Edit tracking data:
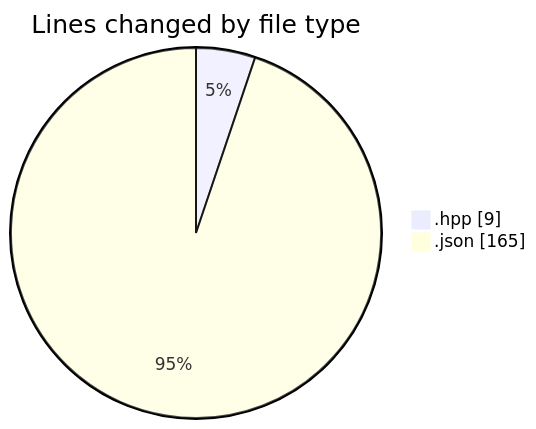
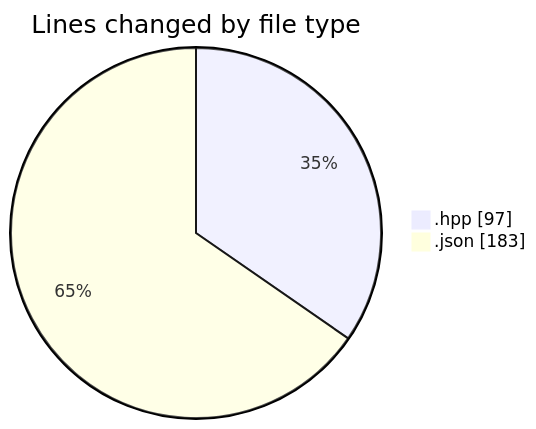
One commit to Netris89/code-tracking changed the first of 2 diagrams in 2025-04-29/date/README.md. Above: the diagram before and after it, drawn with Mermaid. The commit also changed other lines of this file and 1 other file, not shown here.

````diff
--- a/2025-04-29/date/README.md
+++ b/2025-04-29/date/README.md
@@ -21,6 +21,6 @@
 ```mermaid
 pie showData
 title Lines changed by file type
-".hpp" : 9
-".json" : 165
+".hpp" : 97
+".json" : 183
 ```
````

▸ **Task requirements**:
Give back every entry in its exact wording, leaving the pictures out.

▸ **Result**:
One commit to Netris89/code-tracking changed the first of 2 diagrams in 2025-04-29/date/README.md. Above: the diagram before and after it, drawn with Mermaid. The commit also changed other lines of this file and 1 other file, not shown here.

````diff
--- a/2025-04-29/date/README.md
+++ b/2025-04-29/date/README.md
@@ -21,6 +21,6 @@
 ```mermaid
 pie showData
 title Lines changed by file type
-".hpp" : 9
-".json" : 165
+".hpp" : 97
+".json" : 183
 ```
````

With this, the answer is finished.